Conventional (non-organic) coffee is among the most heavily chemically treated foods produced in the world. The plants are treated to synthetic fertilizers, pesticides, herbicides, fungicides, and insecticides. Not only does the environment suffer from this overload, but so do the people who live in it. Farmers are exposed to a high level of chemicals while spraying the crops and while handling them during harvest. The surrounding communities are also impacted through chemical residues in the air and water. These chemical presences are not just unpleasant; many are highly toxic and detrimental to human health. These toxins and chemicals are absorbed into the plant and become part of it’s structure, it is impossible to remove all toxins after harvesting.
What is of a greater concern is that the third world countries that produce coffee such as Ethiopia, Peru, Indonesia and Africa, have little or no regulations when it comes to pesticides so the dangers are increased for absorbing harmful non-regulated poisons.
The non-organic crops are often planted in cleared land so it is easier to tend and apply the fertilizers which reduces natural flora and fauna, as well as disrupts the natural ecosystem of the area. Taste is perhaps the casualty of sun growing that most directly affects consumers. Because coffee fruits ripen faster in the sun, they have less time to develop the positive qualities looked for by coffee connoisseurs. One study found that shade-grown beans are larger, less bitter (owing to greater carbohydrate accumulation), and more complex in flavour compared to their sun-grown counterparts.

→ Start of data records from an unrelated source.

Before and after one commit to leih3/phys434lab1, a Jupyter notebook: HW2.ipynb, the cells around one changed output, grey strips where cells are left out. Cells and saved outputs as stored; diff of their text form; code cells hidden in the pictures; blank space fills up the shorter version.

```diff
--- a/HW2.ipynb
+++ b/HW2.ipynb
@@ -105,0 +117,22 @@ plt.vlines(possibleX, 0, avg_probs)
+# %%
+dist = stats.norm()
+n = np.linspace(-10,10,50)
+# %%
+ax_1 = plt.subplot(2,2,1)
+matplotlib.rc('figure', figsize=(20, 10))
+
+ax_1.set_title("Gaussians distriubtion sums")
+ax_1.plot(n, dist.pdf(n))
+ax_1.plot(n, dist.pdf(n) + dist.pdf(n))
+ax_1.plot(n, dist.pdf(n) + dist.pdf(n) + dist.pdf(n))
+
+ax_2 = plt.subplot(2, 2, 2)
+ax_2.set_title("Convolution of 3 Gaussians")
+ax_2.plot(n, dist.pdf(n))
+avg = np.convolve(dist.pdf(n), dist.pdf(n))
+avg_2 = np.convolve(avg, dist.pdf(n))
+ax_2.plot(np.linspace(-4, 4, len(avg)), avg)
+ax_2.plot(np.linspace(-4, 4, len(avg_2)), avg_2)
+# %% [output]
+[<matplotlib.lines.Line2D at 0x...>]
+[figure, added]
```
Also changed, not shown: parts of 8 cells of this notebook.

In the case of organic coffee there are no synthetic fertilizers, pesticides or chemicals used in growing or production, which means cleaner beans, air, land, and water. The coffee is grown with only organic fertilizers, like coffee pulp, chicken manure, or compost. Organic farms also combat climate change by emitting less carbon than chemical farms, while also sequestering significant amounts of carbon.
By contrast, organic coffee is grown traditionally in forested or shaded and protected beds. This enables the plants to keep their soil during heavy rainfall, to receive nutrients from birds and insects who live in the more dense growth areas.As a bonus, organic coffee beans are richer in healthful antioxidants, and many people attest to taste the difference.
Your health, and the health of the planet, both get a boost from choosing organic. How to help the farmers, environment and increase your health benefits from drinking coffee? GO ORGANIC, fairtrade and certified!
Kimberley Coffee Company is proud to have created a repeatedly award winning organic fair trade blend - Mintaka
Vote for the environment every time you enjoy your daily cup of coffee!